A picture or series of pictures accompanied by words can deliver a strong message that won’t easily be forgotten. If it makes you laugh, it will leave an even stronger impression. Therefore, images and words-on-images have become a popular tool for those who would challenge automatic thought and behavior. Unfortunately, they are also used by those who want to create automatic thought and behavior. The opening image I chose for post #34 is an example of the pro-vaccine advertisements that are seen everywhere in New York City–paid for by the taxpayer.
There has been a battle of memes since the COVID-19 story began in January of 2020. On one side you have memes that support the official story told by Gates/Fauci/Pfizer. On the other side, you have memes that challenge that story and offer alternative stories. I could write a whole book about the “Battle of COVID Memes”. For now, I will show you two.
The meme on the left compares a very sturdy-looking bridge to the Pfizer vaccine without actually mentioning the word, “vaccine”. The bridge is 99.997% safe (and so is the vaccine ). We are meant to understand that refusing to take the vaccine is like swimming through dangerous waters instead of taking the nice safe bridge (according to the memester).

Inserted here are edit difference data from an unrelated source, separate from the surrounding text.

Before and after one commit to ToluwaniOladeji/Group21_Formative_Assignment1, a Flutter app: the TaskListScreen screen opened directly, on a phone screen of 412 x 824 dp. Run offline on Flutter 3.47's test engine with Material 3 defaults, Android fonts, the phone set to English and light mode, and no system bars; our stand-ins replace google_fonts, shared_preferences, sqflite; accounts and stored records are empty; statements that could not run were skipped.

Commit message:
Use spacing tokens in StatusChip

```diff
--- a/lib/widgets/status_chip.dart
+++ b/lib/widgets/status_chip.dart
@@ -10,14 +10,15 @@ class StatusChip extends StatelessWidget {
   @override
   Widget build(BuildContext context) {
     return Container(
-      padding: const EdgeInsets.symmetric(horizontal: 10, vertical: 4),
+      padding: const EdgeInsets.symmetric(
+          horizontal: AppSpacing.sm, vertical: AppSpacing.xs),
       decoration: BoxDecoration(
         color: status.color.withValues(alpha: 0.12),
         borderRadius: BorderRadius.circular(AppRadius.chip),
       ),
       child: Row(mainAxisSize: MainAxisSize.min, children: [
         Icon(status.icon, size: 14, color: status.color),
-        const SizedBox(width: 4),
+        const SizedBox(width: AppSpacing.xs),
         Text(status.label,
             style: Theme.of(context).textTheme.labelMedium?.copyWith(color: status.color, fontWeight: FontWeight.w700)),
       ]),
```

The meme on the right shows a face. Above the face, are two statements of “fact”: The Pfizer vaccine is 90% effective…But COVID is 99.8% survivable. In other words, not dangerous waters for most of us–just a jump over a puddle. Who needs the vaccine?
Control Savvy Comments
Notice that both memes are using comparison/contrast. X vs Y. In literature, comparisons can be either metaphors or similes. The bridge meme is a metaphor. It compares the vaccine to a bridge and the virus to dangerous waters without using the word vaccine or virus. The face meme does not use literary devices. Rather, it offers two sets of scientific-looking data. It gives information not only about the benefits of the vaccine (90% effective), but also about the low risk of the virus (99.9% survivable).
Here’s the problem. The information is wrong in both memes. Back in November of 2020, Pfizer claimed that the vaccine was 90% effective, but we all found out together that it is 90% effective. for…2 months. After 6 months you are no longer protected. You are basically off the bridge. The meme on the right is correct in saying that the virus is not dangerous for most people under 60, but is incorrect because it doesn’t mention immunocompromised people.
In terms of brainwashing capability, the bridge meme is superior. The picture of the bridge is memorable. The letters are boldly visible right next to the bridge. There is humor in the idea of a person swimming instead of taking advantage of the bridge. The meme on the left is not memorable or funny. The face is a nice face, but it doesn’t illustrate the information. The information is not a part of the picture, and might even be overlooked.
In terms of intellectual honesty, the meme on the right is superior. The memester did the best he could with the information available at the time.
In closing: We all love jokes. We love to tell them, listen to them, read them, watch them. Laughter is good for the body and the soul. However, Control Savvy people are aware of its potential use as a mind control device. The best we can do is observe how it affects our minds while we laugh and then be mindful of the thoughts and feelings that stick in our minds after the laughter stops.